Dataset:
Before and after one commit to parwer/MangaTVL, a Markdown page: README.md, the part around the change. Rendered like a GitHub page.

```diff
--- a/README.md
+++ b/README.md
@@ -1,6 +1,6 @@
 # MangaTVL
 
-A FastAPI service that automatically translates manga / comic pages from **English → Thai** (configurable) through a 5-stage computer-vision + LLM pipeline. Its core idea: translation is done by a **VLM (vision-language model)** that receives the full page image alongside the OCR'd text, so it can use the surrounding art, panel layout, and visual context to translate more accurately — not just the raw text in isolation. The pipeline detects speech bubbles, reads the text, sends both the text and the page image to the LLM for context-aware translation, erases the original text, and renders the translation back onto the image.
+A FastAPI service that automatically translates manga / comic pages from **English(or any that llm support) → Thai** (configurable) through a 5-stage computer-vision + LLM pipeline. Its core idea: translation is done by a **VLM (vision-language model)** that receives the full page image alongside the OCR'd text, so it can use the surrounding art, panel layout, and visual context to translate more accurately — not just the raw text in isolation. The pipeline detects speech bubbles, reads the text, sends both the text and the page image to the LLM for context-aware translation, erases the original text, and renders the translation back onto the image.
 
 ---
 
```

What you have to do: Find every line in the records above that contains the word "MangaTVL", and copy each one.

Solution to this task:
Before and after one commit to parwer/MangaTVL, a Markdown page: README.md, the part around the change. Rendered like a GitHub page.
 # MangaTVL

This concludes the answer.